Come Christmas, Andrew had an announcement, which may or may not have been related to the move. He was fine with a regular large family Christmas tree, but insisted upon his own tree, too. It could be small he said, but he wanted his own little tree. He was very insistent.
Let the children have their small victories, we had been advised.
It seemed a not unreasonable request. Little did I know it would change my life.
We found the two trees. Our oldest boy, John, as was his custom, was not satisfied with the selection offered until at least four or five tree lots had been inspected. As luck would have it, after only a day or two of scouring tree lots in the greater Los Angeles area, both kids were satisfied.
Until we got home.
Inside the house, Andrew’s little tree was dwarfed by its bigger companion. Andrew said this made him sad and something needed to be done. He suggested we go back and get a bigger little tree. I cleverly counter-suggested that the little tree would look fine, were it raised higher.
Next, we had to find something appropriate to put the Little Tree upon. My wife spotted the perfect stand—a massive block of wood doing duty as an end table. It sported six circular holes drilled into one side, each hole about the size and depth of a wine bottle. It was, of course, a wine rack which someone had given us at a wedding bar shower. (Heaven knows how many times it had been re-gifted.) My wife was not a fan of the item. It weighed a ton, empty.

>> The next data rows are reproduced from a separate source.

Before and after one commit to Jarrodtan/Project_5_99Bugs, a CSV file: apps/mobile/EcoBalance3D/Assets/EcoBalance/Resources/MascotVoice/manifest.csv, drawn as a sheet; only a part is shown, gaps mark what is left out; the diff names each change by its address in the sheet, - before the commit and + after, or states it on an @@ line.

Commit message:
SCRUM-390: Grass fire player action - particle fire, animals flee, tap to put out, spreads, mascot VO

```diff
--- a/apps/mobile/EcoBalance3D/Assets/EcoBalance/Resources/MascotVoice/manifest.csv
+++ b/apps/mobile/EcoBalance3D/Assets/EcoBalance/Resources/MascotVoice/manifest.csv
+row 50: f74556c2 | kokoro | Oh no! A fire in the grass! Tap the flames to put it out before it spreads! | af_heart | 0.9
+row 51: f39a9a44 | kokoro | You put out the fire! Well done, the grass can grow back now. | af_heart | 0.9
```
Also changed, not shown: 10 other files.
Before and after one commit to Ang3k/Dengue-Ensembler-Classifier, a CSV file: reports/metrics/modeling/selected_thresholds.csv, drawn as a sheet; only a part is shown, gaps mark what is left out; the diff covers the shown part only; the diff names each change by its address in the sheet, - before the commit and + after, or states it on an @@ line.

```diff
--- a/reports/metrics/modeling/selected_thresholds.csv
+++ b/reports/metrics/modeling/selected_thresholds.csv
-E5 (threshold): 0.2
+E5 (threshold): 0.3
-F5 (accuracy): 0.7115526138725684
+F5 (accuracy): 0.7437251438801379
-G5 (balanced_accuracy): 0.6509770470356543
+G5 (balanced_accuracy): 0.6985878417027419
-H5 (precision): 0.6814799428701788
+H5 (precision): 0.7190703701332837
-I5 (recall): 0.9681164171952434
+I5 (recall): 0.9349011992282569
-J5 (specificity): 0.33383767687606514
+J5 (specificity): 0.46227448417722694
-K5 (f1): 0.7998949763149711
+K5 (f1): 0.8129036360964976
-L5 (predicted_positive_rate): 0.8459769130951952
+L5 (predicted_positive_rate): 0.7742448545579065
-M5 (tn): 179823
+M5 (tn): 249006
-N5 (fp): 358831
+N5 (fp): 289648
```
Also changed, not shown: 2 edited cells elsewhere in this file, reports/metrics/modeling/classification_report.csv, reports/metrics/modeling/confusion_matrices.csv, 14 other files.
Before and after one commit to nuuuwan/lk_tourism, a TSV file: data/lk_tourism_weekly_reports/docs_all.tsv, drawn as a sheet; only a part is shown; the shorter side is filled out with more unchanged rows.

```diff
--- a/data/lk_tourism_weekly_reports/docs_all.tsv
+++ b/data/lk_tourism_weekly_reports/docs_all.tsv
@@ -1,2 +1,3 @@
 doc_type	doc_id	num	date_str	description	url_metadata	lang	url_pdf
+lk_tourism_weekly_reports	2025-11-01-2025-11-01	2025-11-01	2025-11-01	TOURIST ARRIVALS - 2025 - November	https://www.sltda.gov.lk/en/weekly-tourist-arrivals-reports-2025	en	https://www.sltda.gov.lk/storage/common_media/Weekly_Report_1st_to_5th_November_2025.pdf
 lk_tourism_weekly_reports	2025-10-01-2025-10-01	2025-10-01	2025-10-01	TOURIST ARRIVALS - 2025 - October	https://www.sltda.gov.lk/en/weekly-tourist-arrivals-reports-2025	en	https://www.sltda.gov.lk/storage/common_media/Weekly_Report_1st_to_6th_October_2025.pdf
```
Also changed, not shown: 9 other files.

But alas, it seemed perfect as a stand for the Little Tree. I lifted it to move it in place, but before I could take more than one step, a sniper, hidden under a grove of Bush Monkeyflower plants in the front yard, shot me in the back with a Bazooka.
A Dreaded Yard Bazooka
Well, that’s what it felt like. And in fact, a seering jolt of pain went through my spine and down my leg. I crumpled to the floor. I may have said “Aiy-yeeeeee” in mid-crumple.
There was writhing, and since I’m in a confessional mood, I admit to some moaning. Someone asked, “Did you hurt your back or were you shot with a Bazooka wielded by a sniper hidden under a grove of Bush Monkeyflower plants in the front yard?”
I was not a happy person. I was mad that I’d gone through all the trouble of finding the ittle tree, and this was my reward. I was mad at myself for forgetting I had a bad back. And I was mad I could barely move because said back was killing me.
I’d had back problems I’d ignored for a couple of years. They’d recur every month or so and I’d spend a week in some pain and with limited mobility. Then it eased up and I cancelled plans to see the doc because my back no longer hurt. When it comes to medical science, I’ve never been accused of being a rocket surgeon.
Andrew was quite sad that the stand for his little tree had caused me such pain. Between winces, I explained to him that this incident would not move him from Santa’s nice list to his naughty one.
This back event was worthy of seeing someone right away. The next day, I spotted an ad reading “If your back is whack, see Mortimer Frack.” He was probably a doctor, may have been a wizard or a gypsy but most importantly, he was available. I remember an odd accent and the fact his office had no windows or lights. I think his nurse was named Blucher.
The Gypsy's Lair
He took no X-rays nor MRIs—he may not have even been physically present in the room. But after several questions he told me I had bruised a nerve in my back and it would be better in exactly six weeks. He gave me some pain pills, which were delicious, and said if I had any questions, “don’t hesitate to ask.”
“How do I get out of your office?” I asked. “It’s pitch dark.”
“Frau Blucher will come fetch you,” he said. Outside a horse whinnied.
My daily walk into my place of employment was slow and painful for the next few weeks. On the plus side, “Wide World of Sports” sent a camera crew to video the sight of tree sloths and sea tortoises passing me by and cruelly taunting me.
My discomfort gradually lessened. Andrew told me he did not want a Little Tree the next year because he didn’t want to hurt Daddy. “That’s sweet,” I told him. “Also, I don’t want to risk ticking off Santa,” he added.
Six weeks to the day, as promised, my back was fully recovered. Thanks to the doctor/wizard/gypsy who’d treated me in the dark? Maybe. I never heard from him again except for a bill and a coupon for a one-time-only chance to repave my driveway for 20% off.
I was very happy about the full recovery but concerned about the arrival of my next, inevitable, lower back pain session. Then I would see a real doctor.
That was 33 years ago. I have gone on from that day without anything approaching a twinge, a flicker of pain, a tweak nor a Bazooka wound in my back. Apparently, I have been cured.
What fixed my back? I have no evidence one way or the other. Gypsy-Doctor didn’t do much except say I would get better.
If I had a guess, if I had to take a shot in the dark about it—I’d have to credit the Magical Little Christmas Tree.
So keep your eye out when you go to the Christmas Tree Lot. You may see a little guy looking for a home. And who knows what magic lies within.